Usually, when you need a QDRO it is because you have been awarded a portion of the retirement plan in which your spouse/former spouse is a Participant. Occasionally the participant initiates the QDRO, but nine times out of ten, it’s the alternate payee marching in to claim their share.
A QDRO is a Qualified Domestic Relations Order. QDRO is pronounced Quad-row — it’s such a common term these days, I wouldn’t be surprised if you find it in Webster’s.
The purpose of a QDRO is to satisfy the IRS. so that a portion of a qualified retirement plan may be transferred from the participant to another person without triggering a nasty tax consequence.

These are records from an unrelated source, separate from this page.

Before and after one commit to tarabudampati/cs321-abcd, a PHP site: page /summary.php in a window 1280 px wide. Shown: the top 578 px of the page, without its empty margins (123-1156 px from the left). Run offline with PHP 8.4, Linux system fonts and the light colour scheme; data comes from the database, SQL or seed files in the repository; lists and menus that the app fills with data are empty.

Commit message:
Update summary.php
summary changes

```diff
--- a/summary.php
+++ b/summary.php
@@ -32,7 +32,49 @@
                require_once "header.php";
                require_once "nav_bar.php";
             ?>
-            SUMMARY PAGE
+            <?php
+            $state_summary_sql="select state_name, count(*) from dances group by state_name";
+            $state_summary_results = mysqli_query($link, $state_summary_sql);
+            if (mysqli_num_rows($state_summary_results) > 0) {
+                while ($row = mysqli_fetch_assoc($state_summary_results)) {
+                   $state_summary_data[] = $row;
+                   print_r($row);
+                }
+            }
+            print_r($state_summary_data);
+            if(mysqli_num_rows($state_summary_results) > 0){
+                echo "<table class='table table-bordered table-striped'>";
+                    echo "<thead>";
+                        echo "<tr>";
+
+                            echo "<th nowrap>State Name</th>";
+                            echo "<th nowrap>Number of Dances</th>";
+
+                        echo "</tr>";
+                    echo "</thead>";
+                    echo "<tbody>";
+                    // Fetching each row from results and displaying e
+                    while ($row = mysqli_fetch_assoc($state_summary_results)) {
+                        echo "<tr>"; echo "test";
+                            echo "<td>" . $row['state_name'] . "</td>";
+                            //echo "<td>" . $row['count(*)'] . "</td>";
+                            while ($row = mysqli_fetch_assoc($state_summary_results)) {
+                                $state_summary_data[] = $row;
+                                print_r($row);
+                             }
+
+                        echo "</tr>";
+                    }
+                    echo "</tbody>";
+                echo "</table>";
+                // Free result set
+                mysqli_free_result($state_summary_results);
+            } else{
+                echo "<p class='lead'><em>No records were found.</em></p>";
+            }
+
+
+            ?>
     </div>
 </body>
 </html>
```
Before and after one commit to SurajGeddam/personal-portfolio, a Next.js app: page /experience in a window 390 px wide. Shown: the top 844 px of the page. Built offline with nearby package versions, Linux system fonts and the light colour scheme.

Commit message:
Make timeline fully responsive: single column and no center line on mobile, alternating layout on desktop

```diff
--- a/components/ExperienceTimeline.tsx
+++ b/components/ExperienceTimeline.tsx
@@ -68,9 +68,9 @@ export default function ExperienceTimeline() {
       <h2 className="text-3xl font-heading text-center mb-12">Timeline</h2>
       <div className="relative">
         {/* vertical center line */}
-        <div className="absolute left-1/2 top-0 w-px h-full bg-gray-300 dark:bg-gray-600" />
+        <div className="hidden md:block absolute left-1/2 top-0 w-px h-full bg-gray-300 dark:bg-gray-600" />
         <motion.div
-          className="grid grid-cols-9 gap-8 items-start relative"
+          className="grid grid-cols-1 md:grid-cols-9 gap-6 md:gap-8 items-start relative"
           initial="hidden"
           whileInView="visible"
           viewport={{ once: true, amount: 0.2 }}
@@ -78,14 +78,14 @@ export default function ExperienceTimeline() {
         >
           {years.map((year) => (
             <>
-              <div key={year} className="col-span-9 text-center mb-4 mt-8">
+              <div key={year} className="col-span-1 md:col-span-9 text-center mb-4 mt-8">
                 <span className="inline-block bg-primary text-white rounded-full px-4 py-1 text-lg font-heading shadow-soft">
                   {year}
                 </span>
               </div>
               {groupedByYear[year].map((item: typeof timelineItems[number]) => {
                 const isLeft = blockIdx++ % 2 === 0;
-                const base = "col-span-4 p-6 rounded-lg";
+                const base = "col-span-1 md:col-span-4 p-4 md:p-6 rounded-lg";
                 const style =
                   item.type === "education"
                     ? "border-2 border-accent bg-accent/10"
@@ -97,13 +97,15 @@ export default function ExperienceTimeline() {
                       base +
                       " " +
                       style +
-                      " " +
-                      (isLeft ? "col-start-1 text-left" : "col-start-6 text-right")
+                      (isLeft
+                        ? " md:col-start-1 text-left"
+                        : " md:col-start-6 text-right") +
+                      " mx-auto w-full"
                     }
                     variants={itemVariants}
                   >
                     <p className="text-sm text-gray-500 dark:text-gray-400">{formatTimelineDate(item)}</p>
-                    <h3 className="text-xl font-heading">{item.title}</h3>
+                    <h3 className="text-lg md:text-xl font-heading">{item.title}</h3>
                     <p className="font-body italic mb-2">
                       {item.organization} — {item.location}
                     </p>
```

QDROs are usually used to divide retirement plans, both defined benefit plans (pensions) and defined contribution plans (often 401k plans). QDROs may also be used to pay child or spousal support arrearages — in other words, a QDRO may serve as an order to pay back support directly from the retirement account. It’s a great way to collect if the nonpaying party has a retirement account.